The Quarterly Journal of Experimental Psychology, 71(8), 1645–1654. https://doi.org/10.1080/17470218.2017.1362704
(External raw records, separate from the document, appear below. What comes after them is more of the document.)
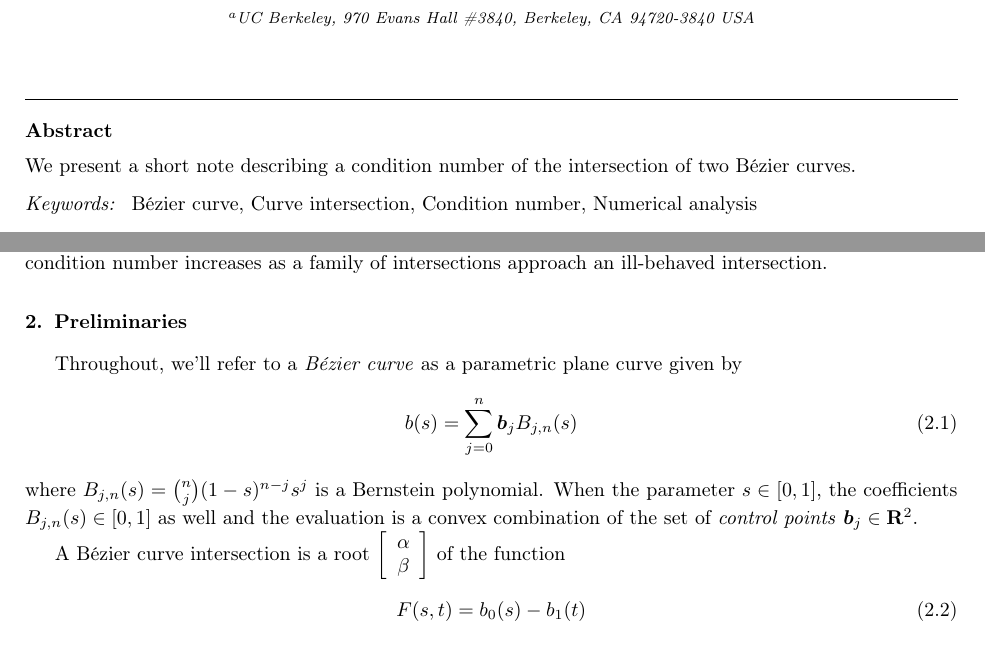
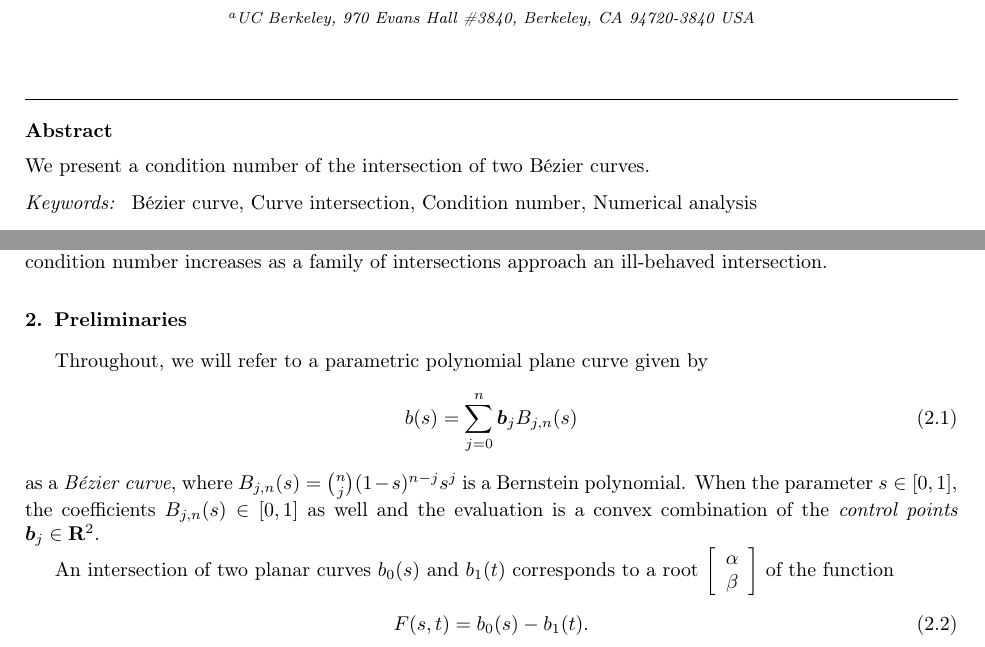
Before and after one commit to dhermes/condition-number-bezier-curve-intersection, a LaTeX paper (doc/paper.tex): two parts of page 1 of 6, joined at a grey line, cut so that both start at the same text. Compiled offline with pdfLaTeX.

Commit message:
Copy edits based on reviewer feedback.
- Removing "short note" from abstract.
- Changing wording in definition of a Bezier curve.
- Removing "set of" from "the set of control points"
- Changing preliminary note about "Bezier curve intersection" to just
  describe an intersection of two generic planar curves
- Change "smooth functions on R^n" to "smooth functions R^n -> R^n"
- Make vector input x bold in G(x, delta)
- Changing references x_delta to x'

```diff
--- a/doc/paper.tex
+++ b/doc/paper.tex
@@ -49,7 +49,7 @@
 \address[djh]{UC Berkeley, 970 Evans Hall \#3840, Berkeley, CA 94720-3840 USA}
 
 \begin{abstract}
-We present a short note describing a condition number
+We present a condition number
 of the intersection of two B\'{e}zier curves.
 \end{abstract}
 
@@ -91,19 +91,21 @@ a family of intersections approach an ill-behaved intersection.
 
 \section{Preliminaries}
 
-Throughout, we'll refer to a \emph{B\'{e}zier curve} as a parametric
+Throughout, we will refer to a parametric polynomial
 plane curve given by
 \begin{equation}
 b(s) = \sum_{j = 0}^n \bm{b}_j B_{j, n}(s)
 \end{equation}
+as a \emph{B\'{e}zier curve},
 where \(B_{j, n}(s) = \binom{n}{j} (1 - s)^{n - j} s^j\) is a Bernstein
 polynomial.
 When the parameter \(s \in \left[0, 1\right]\), the coefficients
 \(B_{j, n}(s) \in \left[0, 1\right]\) as well and the evaluation is a convex
-combination of the set of \emph{control points} \(\bm{b}_j \in \reals^2\).
+combination of the \emph{control points} \(\bm{b}_j \in \reals^2\).
 
-A B\'{e}zier curve intersection is a root \(\left[\begin{array}{c}
+An intersection of two planar curves \(b_0(s)\) and \(b_1(t)\) corresponds to
+a root \(\left[\begin{array}{c}
 \alpha \\ \beta \end{array}\right]\) of the function
 \begin{equation}
-F(s, t) = b_0(s) - b_1(t)
+F(s, t) = b_0(s) - b_1(t).
 \end{equation}
```
Also changed, not shown: doc/paper.pdf, doc/paper.tex (12 more changed lines).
Much research suggests that words comprising more than one morpheme are decomposed into morphemes in the early stages of visual word recognition. In the present masked primed lexical decision study, we investigated whether or not decomposition occurs for both prefixed and suffixed nonwords and for nonwords which comprise a stem and a non-morphemic ending. Prime-target relatedness was manipulated in three ways: (1) primes shared a semantically transparent morphological relationship with the target (e.g., subcheap-CHEAP, cheapize-CHEAP); (2) primes comprised targets and non-affixal letter strings (e.g., blacheap-CHEAP, cheapstry-CHEAP); and (3) primes were real, complex words unrelated to the target (e.g., miscall-CHEAP, idealism-CHEAP). Both affixed and non-affixed nonwords significantly facilitated the recognition of their stem targets, suggesting that embedded stems are activated independently of whether they are accompanied by a real affix or a non-affix. There was no difference in priming between stems being embedded in initial and final string positions, indicating that embedded stem activation is position-independent. Finally, more priming was observed in the semantically interpretable affixed condition than in the non-affixed condition, which points to a semantic licensing mechanism during complex novel word processing.